The Supreme Court decriminalised the 158-year-old colonial law against homosexuality on September 6, 2018. Section 377 was finally read down by the Supreme Court after a long battle. Here is all you need to know about the controversial section, what it meant, when the battle against it started and what the final verdict said.
After a long battle, India finally witnessed a landmark verdict by Supreme Court on Thursday, September 6, 2018. The controversial Section 377 that criminalised consensual gay sex in India was finally read down.
Section 377 of Indian Penal Code, a colonial law against homosexuality, dating back to 1861, said: “Whoever voluntarily has carnal intercourse against the order of nature with any man, woman or animal, shall be punished with 1[imprisonment for life], or with imprisonment of either description for a term which may extend to ten years, and shall also be liable to fine. Explanation.—Penetration is sufficient to constitute the carnal intercourse necessary to the offence described in this section.
As per the National Crime Records Bureau, 1,491 people were arrested under Section 377, including 207 minors and 16 women in 2015.
The early battle

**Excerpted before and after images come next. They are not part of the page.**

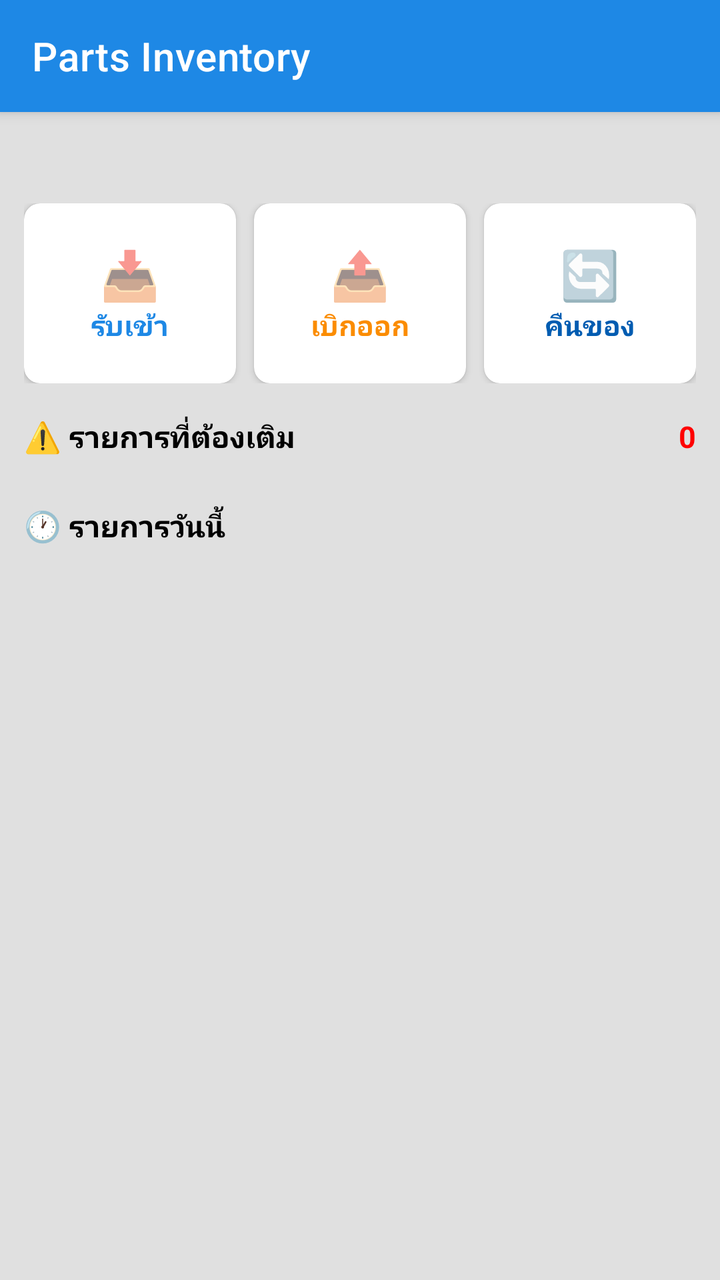
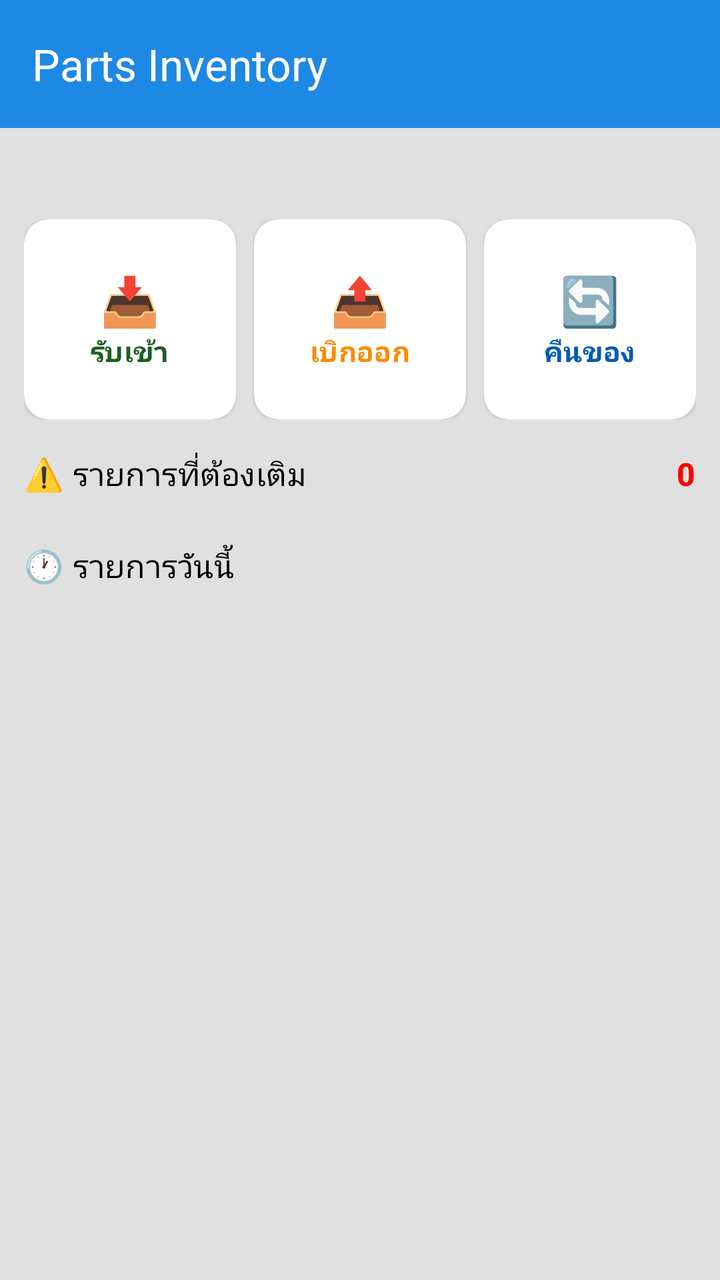

The first picture is an Android layout as it rendered before a commit; the second is the same layout after the commit. The layout source and the unified diff follow.
<!-- AndroidManifest.xml: activity theme Theme.MT01.NoActionBar -->
<!-- res/layout/activity_main.xml -->
<?xml version="1.0" encoding="utf-8"?>
<androidx.coordinatorlayout.widget.CoordinatorLayout
    xmlns:android="http://schemas.android.com/apk/res/android"
    xmlns:app="http://schemas.android.com/apk/res-auto"
    android:layout_width="match_parent"
    android:layout_height="match_parent"
    android:background="@color/neutral_background">

    
    <com.google.android.material.appbar.AppBarLayout
        android:layout_width="match_parent"
        android:layout_height="wrap_content">

        <androidx.appcompat.widget.Toolbar
            android:id="@+id/toolbar"
            android:layout_width="match_parent"
            android:layout_height="?attr/actionBarSize"
            android:background="@color/blue_primary"
            app:titleTextColor="@color/white"
            app:title="@string/app_name" />

    </com.google.android.material.appbar.AppBarLayout>

    
    <androidx.core.widget.NestedScrollView
        android:layout_width="match_parent"
        android:layout_height="match_parent"
        app:layout_behavior="@string/appbar_scrolling_view_behavior"
        android:padding="12dp"
        android:clipToPadding="false">

        <LinearLayout
            android:layout_width="match_parent"
            android:layout_height="wrap_content"
            android:orientation="vertical">

            
            <TextView
                android:id="@+id/tv_welcome"
                android:layout_width="match_parent"
                android:layout_height="wrap_content"
                android:layout_marginBottom="12dp"
                android:textSize="16sp"
                android:textColor="@color/black" />

            
            <LinearLayout
                android:layout_width="match_parent"
                android:layout_height="wrap_content"
                android:orientation="horizontal"
                android:layout_marginBottom="16dp">

                
                <com.google.android.material.card.MaterialCardView
                    android:id="@+id/card_receive"
                    android:layout_width="0dp"
                    android:layout_height="90dp"
                    android:layout_weight="1"
                    android:layout_marginEnd="6dp"
                    app:cardCornerRadius="8dp"
                    app:cardElevation="2dp"
                    app:cardBackgroundColor="@color/white">

                    <LinearLayout
                        android:layout_width="match_parent"
                        android:layout_height="match_parent"
                        android:orientation="vertical"
                        android:gravity="center">

                        <TextView
                            android:layout_width="wrap_content"
                            android:layout_height="wrap_content"
                            android:text="📥"
                            android:textSize="24sp" />

                        <TextView
                            android:layout_width="wrap_content"
                            android:layout_height="wrap_content"
                            android:text="รับเข้า"
                            android:textSize="14sp"
                            android:textColor="@color/blue_primary"
                            android:textStyle="bold" />

                    </LinearLayout>
                </com.google.android.material.card.MaterialCardView>

                
                <com.google.android.material.card.MaterialCardView
                    android:id="@+id/card_issue"
                    android:layout_width="0dp"
                    android:layout_height="90dp"
                    android:layout_weight="1"
                    android:layout_marginStart="3dp"
                    android:layout_marginEnd="3dp"
                    app:cardCornerRadius="8dp"
                    app:cardElevation="2dp"
                    app:cardBackgroundColor="@color/white">

                    <LinearLayout
                        android:layout_width="match_parent"
                        android:layout_height="match_parent"
                        android:orientation="vertical"
                        android:gravity="center">

                        <TextView
                            android:layout_width="wrap_content"
                            android:layout_height="wrap_content"
                            android:text="📤"
                            android:textSize="24sp" />

                        <TextView
                            android:layout_width="wrap_content"
                            android:layout_height="wrap_content"
                            android:text="เบิกออก"
                            android:textSize="14sp"
                            android:textColor="@color/orange_600"
                            android:textStyle="bold" />

                    </LinearLayout>
                </com.google.android.material.card.MaterialCardView>

                
                <com.google.android.material.card.MaterialCardView
                    android:id="@+id/card_return"
                    android:layout_width="0dp"
                    android:layout_height="90dp"
                    android:layout_weight="1"
                    android:layout_marginStart="6dp"
                    app:cardCornerRadius="8dp"
                    app:cardElevation="2dp"
                    app:cardBackgroundColor="@color/white">

                    <LinearLayout
                        android:layout_width="match_parent"
                        android:layout_height="match_parent"
                        android:orientation="vertical"
                        android:gravity="center">

                        <TextView
                            android:layout_width="wrap_content"
                            android:layout_height="wrap_content"
                            android:text="🔄"
                            android:textSize="24sp" />

                        <TextView
                            android:layout_width="wrap_content"
                            android:layout_height="wrap_content"
                            android:text="คืนของ"
                            android:textSize="14sp"
                            android:textColor="@color/blue_dark"
                            android:textStyle="bold" />

                    </LinearLayout>
                </com.google.android.material.card.MaterialCardView>

            </LinearLayout>

            
            <LinearLayout
                android:layout_width="match_parent"
                android:layout_height="wrap_content"
                android:orientation="horizontal"
                android:layout_marginBottom="8dp">

                <TextView
                    android:layout_width="0dp"
                    android:layout_height="wrap_content"
                    android:layout_weight="1"
                    android:text="⚠️ รายการที่ต้องเติม"
                    android:textSize="15sp"
                    android:textStyle="bold"
                    android:textColor="@color/black" />

                <TextView
                    android:id="@+id/tv_low_stock_count"
                    android:layout_width="wrap_content"
                    android:layout_height="wrap_content"
                    android:text="0"
                    android:textSize="15sp"
                    android:textColor="@color/red_disabled"
                    android:textStyle="bold" />

            </LinearLayout>

            <TextView
                android:id="@+id/tv_empty_low_stock"
                android:layout_width="match_parent"
                android:layout_height="wrap_content"
                android:text="ไม่มีรายการที่ต้องเติม ✅"
                android:textColor="@color/grey_text"
                android:textSize="14sp"
                android:layout_marginBottom="16dp"
                android:visibility="gone" />

            <androidx.recyclerview.widget.RecyclerView
                android:id="@+id/rv_low_stock"
                android:layout_width="match_parent"
                android:layout_height="wrap_content"
                android:nestedScrollingEnabled="false"
                android:layout_marginBottom="16dp" />

            
            <TextView
                android:layout_width="match_parent"
                android:layout_height="wrap_content"
                android:text="🕐 รายการวันนี้"
                android:textSize="15sp"
                android:textStyle="bold"
                android:textColor="@color/black"
                android:layout_marginBottom="8dp" />

            <TextView
                android:id="@+id/tv_empty_recent_txn"
                android:layout_width="match_parent"
                android:layout_height="wrap_content"
                android:text="ยังไม่มีรายการวันนี้"
                android:textColor="@color/grey_text"
                android:textSize="14sp"
                android:visibility="gone" />

            <androidx.recyclerview.widget.RecyclerView
                android:id="@+id/rv_recent_txn"
                android:layout_width="match_parent"
                android:layout_height="wrap_content"
                android:nestedScrollingEnabled="false" />

        </LinearLayout>
    </androidx.core.widget.NestedScrollView>

</androidx.coordinatorlayout.widget.CoordinatorLayout>
<!-- resources referenced by this layout -->
<resources>
  <color name="black">#FF000000</color>
  <color name="blue_dark">#005CB1</color>
  <color name="blue_primary">#1E88E5</color>
  <color name="grey_text">#888888</color>
  <color name="neutral_background">#E0E0E0</color>
  <color name="orange_600">#FB8C00</color>
  <color name="red_disabled">#FF0000</color>
  <color name="white">#FFFFFFFF</color>
  <string name="app_name">Parts Inventory</string>
  <style name="Theme.MT01.NoActionBar">
          <item name="windowActionBar">false</item>
          <item name="windowNoTitle">true</item>
      </style>
</resources>

<!-- the commit's change to res/layout/activity_main.xml (unified diff, before → after) -->
@@ -4,7 +4,7 @@
     xmlns:app="http://schemas.android.com/apk/res-auto"
     android:layout_width="match_parent"
     android:layout_height="match_parent"
-    android:background="@color/neutral_background">
+    android:background="?attr/colorPageBackground">
 
     
     <com.google.android.material.appbar.AppBarLayout
@@ -15,8 +15,8 @@
             android:id="@+id/toolbar"
             android:layout_width="match_parent"
             android:layout_height="?attr/actionBarSize"
-            android:background="@color/blue_primary"
-            app:titleTextColor="@color/white"
+            android:background="?attr/colorPrimary"
+            app:titleTextColor="?attr/colorOnPrimary"
             app:title="@string/app_name" />
 
     </com.google.android.material.appbar.AppBarLayout>
@@ -40,8 +40,8 @@
                 android:layout_width="match_parent"
                 android:layout_height="wrap_content"
                 android:layout_marginBottom="12dp"
-                android:textSize="16sp"
-                android:textColor="@color/black" />
+                android:textAppearance="?attr/textAppearanceBodyLarge"
+                android:textColor="?attr/colorTextPrimary" />
 
             
             <LinearLayout
@@ -53,13 +53,12 @@
                 
                 <com.google.android.material.card.MaterialCardView
                     android:id="@+id/card_receive"
-                    android:layout_width="0dp"
-                    android:layout_height="90dp"
+                    style="?attr/materialCardViewElevatedStyle"
+                    android:layout_width="0dp"
+                    android:layout_height="100dp"
                     android:layout_weight="1"
                     android:layout_marginEnd="6dp"
-                    app:cardCornerRadius="8dp"
-                    app:cardElevation="2dp"
-                    app:cardBackgroundColor="@color/white">
+                    app:cardBackgroundColor="?attr/colorCardBackground">
 
                     <LinearLayout
                         android:layout_width="match_parent"
@@ -77,8 +76,8 @@
                             android:layout_width="wrap_content"
                             android:layout_height="wrap_content"
                             android:text="รับเข้า"
-                            android:textSize="14sp"
-                            android:textColor="@color/blue_primary"
+                            android:textAppearance="?attr/textAppearanceLabelLarge"
+                            android:textColor="?attr/colorTxnIn"
                             android:textStyle="bold" />
 
                     </LinearLayout>
@@ -87,14 +86,13 @@
                 
                 <com.google.android.material.card.MaterialCardView
                     android:id="@+id/card_issue"
-                    android:layout_width="0dp"
-                    android:layout_height="90dp"
+                    style="?attr/materialCardViewElevatedStyle"
+                    android:layout_width="0dp"
+                    android:layout_height="100dp"
                     android:layout_weight="1"
                     android:layout_marginStart="3dp"
                     android:layout_marginEnd="3dp"
-                    app:cardCornerRadius="8dp"
-                    app:cardElevation="2dp"
-                    app:cardBackgroundColor="@color/white">
+                    app:cardBackgroundColor="?attr/colorCardBackground">
 
                     <LinearLayout
                         android:layout_width="match_parent"
@@ -112,8 +110,8 @@
                             android:layout_width="wrap_content"
                             android:layout_height="wrap_content"
                             android:text="เบิกออก"
-                            android:textSize="14sp"
-                            android:textColor="@color/orange_600"
+                            android:textAppearance="?attr/textAppearanceLabelLarge"
+                            android:textColor="?attr/colorTxnOut"
                             android:textStyle="bold" />
 
                     </LinearLayout>
@@ -122,13 +120,12 @@
                 
                 <com.google.android.material.card.MaterialCardView
                     android:id="@+id/card_return"
-                    android:layout_width="0dp"
-                    android:layout_height="90dp"
+                    style="?attr/materialCardViewElevatedStyle"
+                    android:layout_width="0dp"
+                    android:layout_height="100dp"
                     android:layout_weight="1"
                     android:layout_marginStart="6dp"
-                    app:cardCornerRadius="8dp"
-                    app:cardElevation="2dp"
-                    app:cardBackgroundColor="@color/white">
+                    app:cardBackgroundColor="?attr/colorCardBackground">
 
                     <LinearLayout
                         android:layout_width="match_parent"
@@ -146,8 +143,8 @@
                             android:layout_width="wrap_content"
                             android:layout_height="wrap_content"
                             android:text="คืนของ"
-                            android:textSize="14sp"
-                            android:textColor="@color/blue_dark"
+                            android:textAppearance="?attr/textAppearanceLabelLarge"
+                            android:textColor="?attr/colorTxnReturn"
                             android:textStyle="bold" />
 
                     </LinearLayout>
@@ -167,17 +164,16 @@
                     android:layout_height="wrap_content"
                     android:layout_weight="1"
                     android:text="⚠️ รายการที่ต้องเติม"
-                    android:textSize="15sp"
-                    android:textStyle="bold"
-                    android:textColor="@color/black" />
+                    android:textAppearance="?attr/textAppearanceTitleMedium"
+                    android:textColor="?attr/colorTextPrimary" />
 
                 <TextView
                     android:id="@+id/tv_low_stock_count"
                     android:layout_width="wrap_content"
                     android:layout_height="wrap_content"
                     android:text="0"
-                    android:textSize="15sp"
-                    android:textColor="@color/red_disabled"
+                    android:textAppearance="?attr/textAppearanceTitleMedium"
+                    android:textColor="?attr/colorStatusOut"
                     android:textStyle="bold" />
 
             </LinearLayout>
@@ -187,8 +183,8 @@
                 android:layout_width="match_parent"
                 android:layout_height="wrap_content"
                 android:text="ไม่มีรายการที่ต้องเติม ✅"
-                android:textColor="@color/grey_text"
-                android:textSize="14sp"
+                android:textColor="?attr/colorTextSecondary"
+                android:textAppearance="?attr/textAppearanceBodyMedium"
                 android:layout_marginBottom="16dp"
                 android:visibility="gone" />
 
@@ -204,9 +200,8 @@
                 android:layout_width="match_parent"
                 android:layout_height="wrap_content"
                 android:text="🕐 รายการวันนี้"
-                android:textSize="15sp"
-                android:textStyle="bold"
-                android:textColor="@color/black"
+                android:textAppearance="?attr/textAppearanceTitleMedium"
+                android:textColor="?attr/colorTextPrimary"
                 android:layout_marginBottom="8dp" />
 
             <TextView
@@ -214,8 +209,8 @@
                 android:layout_width="match_parent"
                 android:layout_height="wrap_content"
                 android:text="ยังไม่มีรายการวันนี้"
-                android:textColor="@color/grey_text"
-                android:textSize="14sp"
+                android:textColor="?attr/colorTextSecondary"
+                android:textAppearance="?attr/textAppearanceBodyMedium"
                 android:visibility="gone" />
 
             <androidx.recyclerview.widget.RecyclerView
<!-- resource entries referenced after the edit -->
@@ -1,13 +1,5 @@
 <!-- resources referenced by this layout -->
 <resources>
-  <color name="black">#FF000000</color>
-  <color name="blue_dark">#005CB1</color>
-  <color name="blue_primary">#1E88E5</color>
-  <color name="grey_text">#888888</color>
-  <color name="neutral_background">#E0E0E0</color>
-  <color name="orange_600">#FB8C00</color>
-  <color name="red_disabled">#FF0000</color>
-  <color name="white">#FFFFFFFF</color>
   <string name="app_name">Parts Inventory</string>
   <style name="Theme.MT01.NoActionBar">
           <item name="windowActionBar">false</item>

The fight against this section was initiated in 1994 by AIDS Bhedbhav Virodhi Andolan (ABVA). They filed the first petition in the Delhi High Court against Section 377 to challenge prison authorities’ ban on condom distribution. ABVA failed to follow through with its petition and it was eventually dismissed in 2001.
The fight was further taken forward by Naz Foundation, an NGO that works for LGBTQ rights in 2001. They filed a PIL in Delhi High Court and it was the first major case against Section 377. The petition stated that the section violates the fundamental rights of the LGBTQ community.
In 2009, the High Court decriminalised Section 377, ruling that consenting intercourse between two adults was not illegal.
However, the fight was not over yer. In 2013, a two-judge Supreme Court Bench upheld the appeal and recriminalised gay sex.
The final victory
After over two decades of a continuous fight, the LGBTQ community received the much-deserved justice. On September 6, the SC ruled that consensual adult gay sex is not a crime, sexual orientation is natural and people have no control over it.
A five-judge bench led by CJI Dipak Mishra unanimously declared the verdict and made homosexuality legal. Other aspects of Section 377 dealing with unnatural sex with animals and children will remain in force.
What the judges said
- Sexual orientation of an individual is natural and discrimination on the basis of sexual orientation is a violation of Freedom of Expression.LGBT community possesses same human and fundamental rights as other citizens.
- No one can escape from their individualism. Society is now better for individualism. In the present case, our deliberations will be on various spectrums.
- History owes an apology to members of LGBT community and their families for ostracisation and persecution they faced because of society’s ignorance that homosexuality is a natural trait; its penal suppression infringes a host of fundamental rights.
- The state has no business to get into controlling the private lives of LGBT community members or for that matter, any citizen.
- Decriminalising gay sex is only the first step to bury the Colonial Ghost. Time has come to move forward and give the LGBT community the other constitutional rights.
- Homosexuality is not a mental disorder, which has been also recognised by Parliament. Centre must give wide periodic publicity to the SC judgment to eliminate the stigma attached to LGBT community.